### LISTED ENTRIES
______

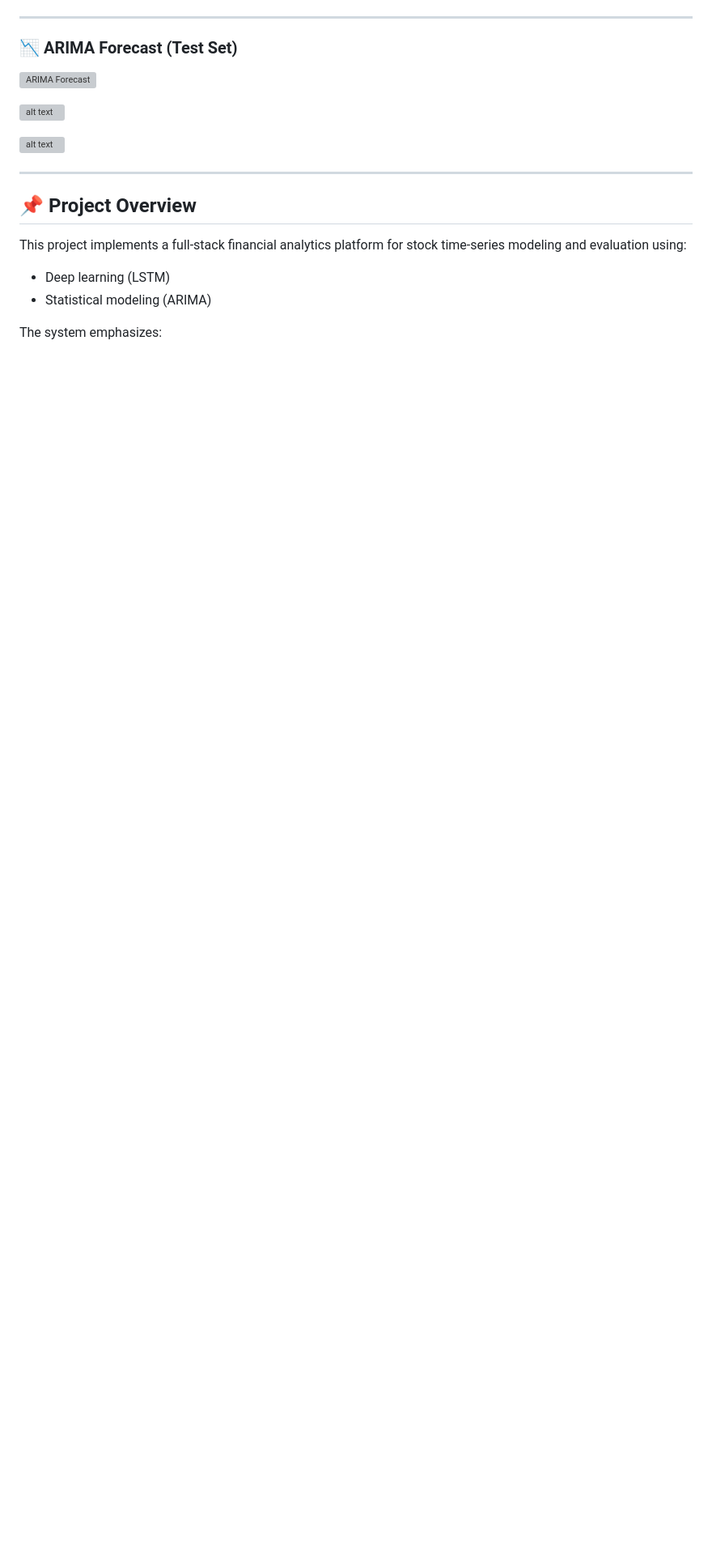
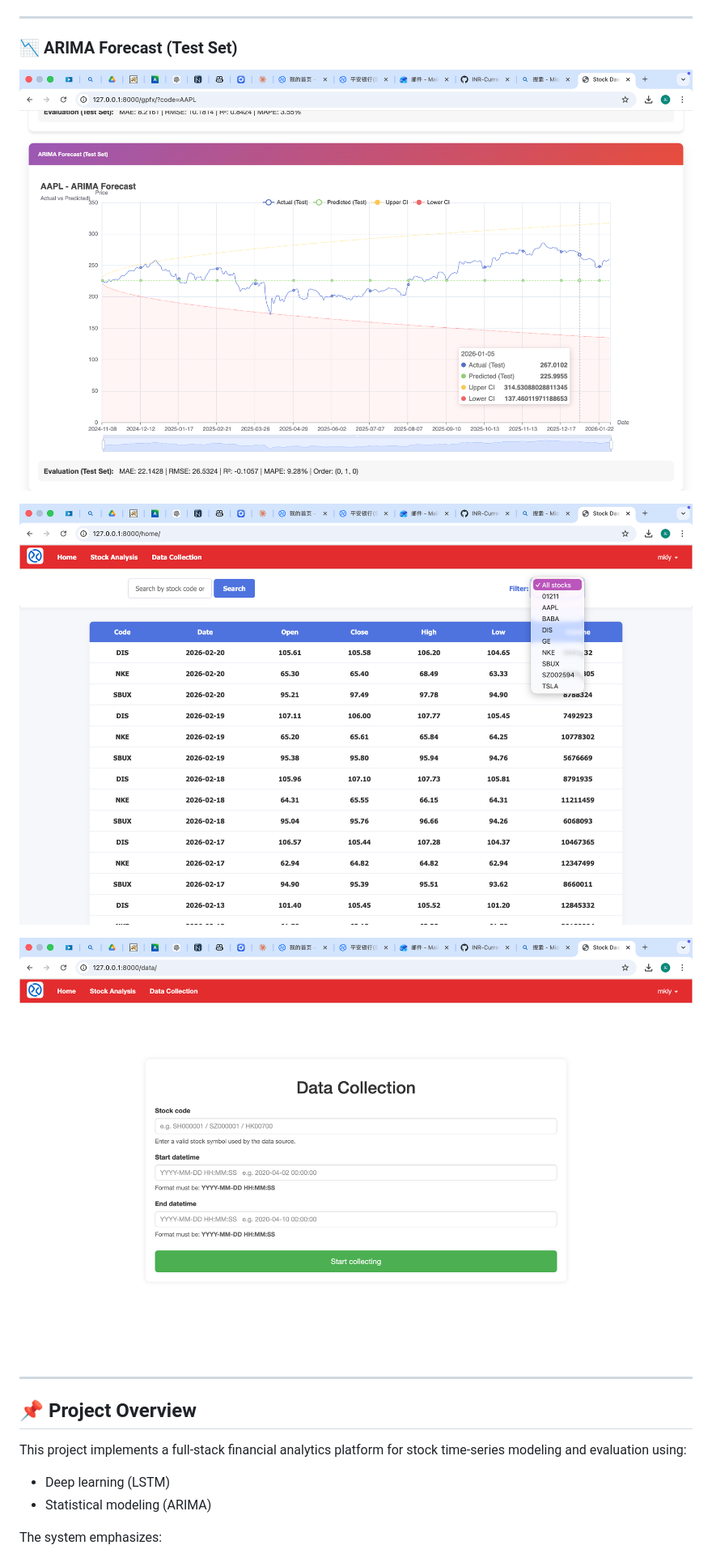
Before and after one commit to makliya/Finanancial-Time-Series-Analytics-Platform, a Markdown page: README.md, the part around one of its changes. Shown at 81% size. Rendered like a GitHub page; blank space fills up the shorter version; grey boxes are pictures that could not be loaded.

```diff
--- a/README.md
+++ b/README.md
@@ -45,11 +45,11 @@ http://127.0.0.1:8000
 
 ### 📉 ARIMA Forecast (Test Set)
 
-![ARIMA Forecast](Financial-Time-Series-Analytics-Platform/datapp/images/arima.png)
+![ARIMA Forecast](datapp/images/arima.png)
 
-![alt text](Financial-Time-Series-Analytics-Platform/datapp/images/home.png)
+![alt text](datapp/images/home.png)
 
-![alt text](Financial-Time-Series-Analytics-Platform/datapp/images/collect.png)
+![alt text](datapp/images/collect.png)
 
 ------------------------------------------------------------------------
 
```
Also changed, not shown: other parts of README.md (+3 -3 lines).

______

### WORK TO COMPLETE
Whenever a line of the records holds the string "images", pick it out and copy it.

### COMPLETED EXERCISE
-![ARIMA Forecast](Financial-Time-Series-Analytics-Platform/datapp/images/arima.png)
+![ARIMA Forecast](datapp/images/arima.png)
-![alt text](Financial-Time-Series-Analytics-Platform/datapp/images/home.png)
+![alt text](datapp/images/home.png)
-![alt text](Financial-Time-Series-Analytics-Platform/datapp/images/collect.png)
+![alt text](datapp/images/collect.png)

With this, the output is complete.